[Students: Jump to Exercises | Teachers: Download the free worksheet: parallel-structure-worksheet.pdf.]
Parallel structure (also known as parallelism) is an efficient way to organize a series (a list) in a sentence. Common patterns of parallel structure include listing adjectives with other adjectives, nouns with nouns, or verb phrases in a certain form with phrases in the same form. Here are some examples:
- Alan is intelligent, patient, and experienced. [series of adjectives]
- Alan has intelligence, patience, and experience. [series of nouns]
- Alan is good at calculating figures, formatting documents, and identifying errors. [series of verbs starting with a gerund]
Parallel structure is especially important in academic writing. It makes sentences more concise, and thereby efficient. Compare the below examples:
- The speech was clear, funny, and it taught the audience a lot. [not parallel or concise]
- The speech was clear, funny, and educational. [parallel – series of adjectives]
- Exercising can give you more energy, improve your appearance, and people who exercise often live longer. [not parallel]
- Exercising can give you more energy, improve your appearance, and increase your lifespan. [parallel – series of verb phrases]
The parallel sentences above are shorter and easier to read in general. [parallel – two verbs in infinite (base) form]
Writing in parallel structure can be difficult at times. The challenge is finding what parts of the sentence can be linked. Here’s an example of how a series can be linked by sharing parts of a sentence.
- She likes reading books and she likes spending time outside. [Not efficient – nothing is linked/shared between clauses.]
- She likes reading books and likes spending time outside. [A little better – the subject ‘She’ is being shared]

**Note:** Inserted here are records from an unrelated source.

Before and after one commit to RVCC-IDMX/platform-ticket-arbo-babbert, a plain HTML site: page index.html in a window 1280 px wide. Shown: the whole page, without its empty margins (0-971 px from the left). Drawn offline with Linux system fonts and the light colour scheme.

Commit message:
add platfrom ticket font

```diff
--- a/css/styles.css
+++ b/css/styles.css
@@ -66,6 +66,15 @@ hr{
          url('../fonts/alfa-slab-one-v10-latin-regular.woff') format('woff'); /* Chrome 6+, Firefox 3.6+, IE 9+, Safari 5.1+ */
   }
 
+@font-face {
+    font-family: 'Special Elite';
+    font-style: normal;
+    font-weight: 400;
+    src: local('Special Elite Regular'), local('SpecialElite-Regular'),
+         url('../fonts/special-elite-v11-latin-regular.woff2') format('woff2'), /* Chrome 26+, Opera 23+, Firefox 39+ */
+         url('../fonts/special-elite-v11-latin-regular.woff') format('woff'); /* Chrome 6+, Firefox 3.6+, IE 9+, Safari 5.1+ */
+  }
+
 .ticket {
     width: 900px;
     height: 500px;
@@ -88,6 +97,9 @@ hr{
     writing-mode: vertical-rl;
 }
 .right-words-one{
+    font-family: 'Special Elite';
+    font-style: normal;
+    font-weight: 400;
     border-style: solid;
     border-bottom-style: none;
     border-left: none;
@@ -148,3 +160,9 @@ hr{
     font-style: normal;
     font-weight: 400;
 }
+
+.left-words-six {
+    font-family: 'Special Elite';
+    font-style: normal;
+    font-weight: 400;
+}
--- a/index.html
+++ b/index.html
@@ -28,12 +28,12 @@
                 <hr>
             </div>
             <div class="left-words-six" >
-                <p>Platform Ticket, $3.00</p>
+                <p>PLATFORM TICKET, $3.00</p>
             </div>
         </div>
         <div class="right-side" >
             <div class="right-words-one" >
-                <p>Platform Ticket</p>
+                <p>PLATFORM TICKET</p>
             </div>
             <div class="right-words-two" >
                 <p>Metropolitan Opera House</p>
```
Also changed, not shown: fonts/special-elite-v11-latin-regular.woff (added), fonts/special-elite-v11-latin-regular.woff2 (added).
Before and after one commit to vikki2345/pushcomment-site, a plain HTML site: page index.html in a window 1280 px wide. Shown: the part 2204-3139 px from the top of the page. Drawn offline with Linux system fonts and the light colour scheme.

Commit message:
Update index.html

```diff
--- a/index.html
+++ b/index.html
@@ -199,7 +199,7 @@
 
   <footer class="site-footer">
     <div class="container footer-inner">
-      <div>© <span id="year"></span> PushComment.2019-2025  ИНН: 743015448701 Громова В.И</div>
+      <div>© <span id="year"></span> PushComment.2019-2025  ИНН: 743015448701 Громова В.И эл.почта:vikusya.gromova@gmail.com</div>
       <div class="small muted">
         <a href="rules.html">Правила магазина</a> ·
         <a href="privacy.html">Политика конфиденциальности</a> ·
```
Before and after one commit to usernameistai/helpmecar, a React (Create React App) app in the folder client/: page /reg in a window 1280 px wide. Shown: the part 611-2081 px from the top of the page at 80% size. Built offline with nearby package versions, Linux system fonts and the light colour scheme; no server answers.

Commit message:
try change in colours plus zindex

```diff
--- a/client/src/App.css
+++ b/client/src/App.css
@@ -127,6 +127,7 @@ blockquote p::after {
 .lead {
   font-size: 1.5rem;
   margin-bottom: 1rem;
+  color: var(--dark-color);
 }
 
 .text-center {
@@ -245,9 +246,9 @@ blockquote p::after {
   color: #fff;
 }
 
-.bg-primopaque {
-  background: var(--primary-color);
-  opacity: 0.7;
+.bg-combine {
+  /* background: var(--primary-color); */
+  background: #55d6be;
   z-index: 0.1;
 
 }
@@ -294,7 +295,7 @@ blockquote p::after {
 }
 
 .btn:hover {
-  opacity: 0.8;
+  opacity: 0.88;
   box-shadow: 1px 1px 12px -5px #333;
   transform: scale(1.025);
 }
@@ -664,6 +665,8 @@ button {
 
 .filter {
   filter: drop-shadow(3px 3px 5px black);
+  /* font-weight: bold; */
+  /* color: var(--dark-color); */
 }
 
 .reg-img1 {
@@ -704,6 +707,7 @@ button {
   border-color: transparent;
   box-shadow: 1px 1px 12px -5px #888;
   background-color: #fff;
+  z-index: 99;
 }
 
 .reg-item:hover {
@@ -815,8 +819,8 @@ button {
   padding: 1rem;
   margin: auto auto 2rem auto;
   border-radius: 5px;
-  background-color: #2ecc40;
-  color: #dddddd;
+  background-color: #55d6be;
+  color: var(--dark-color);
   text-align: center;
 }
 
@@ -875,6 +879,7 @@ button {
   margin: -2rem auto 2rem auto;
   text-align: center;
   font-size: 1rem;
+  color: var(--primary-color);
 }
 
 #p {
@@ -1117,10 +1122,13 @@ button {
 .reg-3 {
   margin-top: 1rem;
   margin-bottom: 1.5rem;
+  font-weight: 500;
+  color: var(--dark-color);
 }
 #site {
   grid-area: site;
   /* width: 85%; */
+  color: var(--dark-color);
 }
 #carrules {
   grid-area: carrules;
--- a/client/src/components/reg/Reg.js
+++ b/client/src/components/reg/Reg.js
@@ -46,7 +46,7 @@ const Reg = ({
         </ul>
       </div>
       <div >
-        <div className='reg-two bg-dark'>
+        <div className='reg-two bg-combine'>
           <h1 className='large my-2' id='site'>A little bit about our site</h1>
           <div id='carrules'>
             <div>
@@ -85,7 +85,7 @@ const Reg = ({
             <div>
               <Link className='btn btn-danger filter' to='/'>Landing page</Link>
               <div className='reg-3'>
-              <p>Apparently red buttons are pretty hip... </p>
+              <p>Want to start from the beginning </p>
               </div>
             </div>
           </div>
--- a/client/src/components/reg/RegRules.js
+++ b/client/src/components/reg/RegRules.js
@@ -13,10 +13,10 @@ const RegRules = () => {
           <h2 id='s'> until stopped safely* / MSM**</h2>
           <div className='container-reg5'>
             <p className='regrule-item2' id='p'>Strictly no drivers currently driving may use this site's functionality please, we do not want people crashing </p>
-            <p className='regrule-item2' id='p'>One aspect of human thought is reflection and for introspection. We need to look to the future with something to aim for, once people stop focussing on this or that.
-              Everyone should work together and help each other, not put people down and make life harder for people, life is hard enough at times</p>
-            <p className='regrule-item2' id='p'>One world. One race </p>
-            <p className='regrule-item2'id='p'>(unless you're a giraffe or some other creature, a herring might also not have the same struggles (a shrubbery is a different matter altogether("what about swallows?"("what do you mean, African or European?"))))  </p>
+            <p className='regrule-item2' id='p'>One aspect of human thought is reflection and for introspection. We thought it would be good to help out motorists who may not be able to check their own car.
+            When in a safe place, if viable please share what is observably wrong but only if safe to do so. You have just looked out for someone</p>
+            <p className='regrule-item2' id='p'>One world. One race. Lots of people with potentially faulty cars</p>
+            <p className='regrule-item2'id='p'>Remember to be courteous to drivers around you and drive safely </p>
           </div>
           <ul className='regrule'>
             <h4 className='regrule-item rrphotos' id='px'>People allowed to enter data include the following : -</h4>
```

- She likes reading books and spending time outside. [Perfect – “She likes” is shared and then followed by the gerund form of the verb. This sentence, with only eight words, is now very efficient.
Note: Neither/Either/Both/Not Only
Parallelism is also important when you use the phrases neither… nor / either … or / both / not only … but also.
- He was both happy or confused.
- You can either join us or stay home.
- It’s important not only to study, but also to get a good grade.
Let’s do some exercises. Teachers, you can download the exercises as a worksheet here: parallel-structure-worksheet.pdf.
Exercise Group 1: Identifying Faulty Parallelism
Which item in the series is not parallel with the others? Select it from the dropdown list.
- ‘swimming’ is a verb, not an adjective like the others.
- ‘pack’ is present tense, not past like the others
- ‘many mistakes’ is a noun phrase, not an adjective like the others
- ‘patience’ is a noun, not an adjective like the others
- ‘dress professionally’ is a verb phrase, not a noun phrase like the others
Exercise Group 2: Parallel Structure
Rewrite the below sentences in parallel structure. Be sure to add a period where required or the sentence will be marked as incorrect.
- I dislike cleaning and
- I searched in my bag, on the table, and
- Surfing, skateboarding and require good balance.
- He was both angry and
- She wants to get a job, make some money, and
- A good employee should be reliable, , and respectful.
Exercise Group 3: Parallel Structure
Rewrite the below sentences in parallel structure. Again, be sure to add a period or the sentence will be marked as incorrect. Note: Use the Oxford Comma in your answers (keep a comma between the last two items of the series.)
- She learned the value of patience, being committed, and loyalty.
- They visited the zoo, they ate at restaurants, and stayed in a nice hotel.
- His story was neither confusing nor did it bore me.
- You can either come with us or staying home is also an option.
- William is known for his good looks, sense of humor, and he’s also wealthy.
Exercise Group 4: Efficient Sentences
Fix the faulty parallelism in the below sentences. Use the Oxford Comma between the last two items of the series.
- I was asked for my name, address, and how old I was.
- The students were told to pick a topic. Then they should do some research, and write an outline.
- The new analyst is polite, knowledgeable, and he always arrives on time.
- At the circus, clowns told jokes, musicians played instruments, and tricks were performed by animals.
- I don’t know who you are, what you want, or the reason you are here.
Bonus Exercises: Parallelism & Writing Concisely
Make these sentences more concise by adding parallel structures. Again, use the Oxford Comma between the last two items of the series.
- The new boss aimed to raise employee morale and to increase productivity.
- To succeed in life, work hard. Listening to others is also a good idea. Honesty is also important.
- The car is advertised as compact, affordable, and it doesn’t use much fuel.
- Parents are responsible for clothing their children, they must feed their children, and it’s important that they educate their children as well.
- My qualifications include two years of work experience, an undergraduate degree, and I speak English fluently.
Did you find a mistake? Do you have a question? Leave a comment below.
— Written by Matthew Barton of Englishcurrent.com (copyright)